DOOH also has been reported to increase customer dwell time. Dwell time is the period during which a dynamic process remains halted in order that another process may occur, e.g. a person stops to glance over at a range of biscuits in a super market. Retail studies have shown that the longer the dwell time, the higher the number of sales.
The use of DOOH has also been reported to enhance the customer experience through value-added ‘edutainment’. In waiting rooms, e.g., such as the doctor’s office, pharmacies, railway stations or banks, these displays reduce perceived wait time. People really enjoy watching the educational programming on these displays and believe that the time spent was less than it really was improving customer satisfaction.

SETTING IT UP

Setting up a basic signage is as simple as plugging a DVD player and a DVD with your ad into a display console and putting it up in a shop. However, for a proper DOOH, the components needed for a digital signage system include: an authoring console equipped with content management software, allowing the playback of content in a variety of playback formats, a server to which finished content is uploaded and from where it is distributed to the different displays of the network, a distribution infrastructure consisting of a data network or fibre optic or CAT5 cable which broadcasts media from the server to the displays and digital signage displays which can be plasma displays, LCD monitors, CRT monitors or kiosk stations.

The distribution infrastructure is perhaps the most important part of digital signage, and choosing the correct distribution technology is a crucial element of any digital signage project. To date, the most common distribution infrastructure in Pakistan has been the data network platform, most commonly seen in the top retail stores of the country.

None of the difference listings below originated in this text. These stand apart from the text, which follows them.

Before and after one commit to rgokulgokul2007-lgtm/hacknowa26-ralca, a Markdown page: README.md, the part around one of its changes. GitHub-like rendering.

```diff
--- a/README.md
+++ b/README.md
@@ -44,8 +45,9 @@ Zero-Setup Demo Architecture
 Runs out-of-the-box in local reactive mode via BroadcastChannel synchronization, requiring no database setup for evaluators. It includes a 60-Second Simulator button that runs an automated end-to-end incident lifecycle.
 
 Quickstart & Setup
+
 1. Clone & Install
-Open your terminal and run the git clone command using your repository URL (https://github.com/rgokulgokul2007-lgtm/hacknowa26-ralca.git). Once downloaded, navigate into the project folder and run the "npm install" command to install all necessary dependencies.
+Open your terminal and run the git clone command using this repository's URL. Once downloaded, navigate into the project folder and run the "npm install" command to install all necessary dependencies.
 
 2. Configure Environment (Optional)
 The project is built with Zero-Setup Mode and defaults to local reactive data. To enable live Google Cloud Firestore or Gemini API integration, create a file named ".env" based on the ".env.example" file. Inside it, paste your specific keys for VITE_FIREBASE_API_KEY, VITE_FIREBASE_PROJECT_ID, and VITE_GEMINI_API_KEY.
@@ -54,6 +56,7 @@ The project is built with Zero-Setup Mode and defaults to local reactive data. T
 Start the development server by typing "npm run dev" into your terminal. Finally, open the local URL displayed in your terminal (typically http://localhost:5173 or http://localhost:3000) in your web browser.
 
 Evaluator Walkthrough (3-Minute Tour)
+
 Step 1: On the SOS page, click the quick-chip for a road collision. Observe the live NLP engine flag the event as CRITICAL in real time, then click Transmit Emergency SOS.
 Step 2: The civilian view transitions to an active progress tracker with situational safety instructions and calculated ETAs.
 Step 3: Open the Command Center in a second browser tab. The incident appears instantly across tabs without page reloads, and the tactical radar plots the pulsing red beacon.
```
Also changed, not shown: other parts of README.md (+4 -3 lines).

A data network platform uses a computer network infrastructure in order to transmit content in the form of compressed multimedia files (such as MPEG files) from the management station to the central server and from there to the computer connected to the display device. The central server handles distribution to multiple displays and the display-end computer decompresses the file for display on the display device. This solution requires a dedicated CPU in every single display device deployed.

While offering better approaches and new paradigms of message targeting, DOOH is typically sold on a rental basis. Thus the technology’s inherent capabilities for message targeting combined with attractive rates make DOOH attractive, providing high return on marketing investment. And the best part of it all is that marketers can maximize display value with measurable effectiveness, tallying sales data to the message that was being run on these screens.

GETTING NOTICED

The greatest interest in digital signage today is from the banking, telecom and retail sectors, although it does have other uses in healthcare, education and other displays of information, e.g. an average retail store has a footfall of over 500 people per day who can watch these ads and the preliminary results of studies by local major players show that a dynamic content’s impact is higher than that of static media on these locations. So it’s no surprise that the potential for this technology is huge.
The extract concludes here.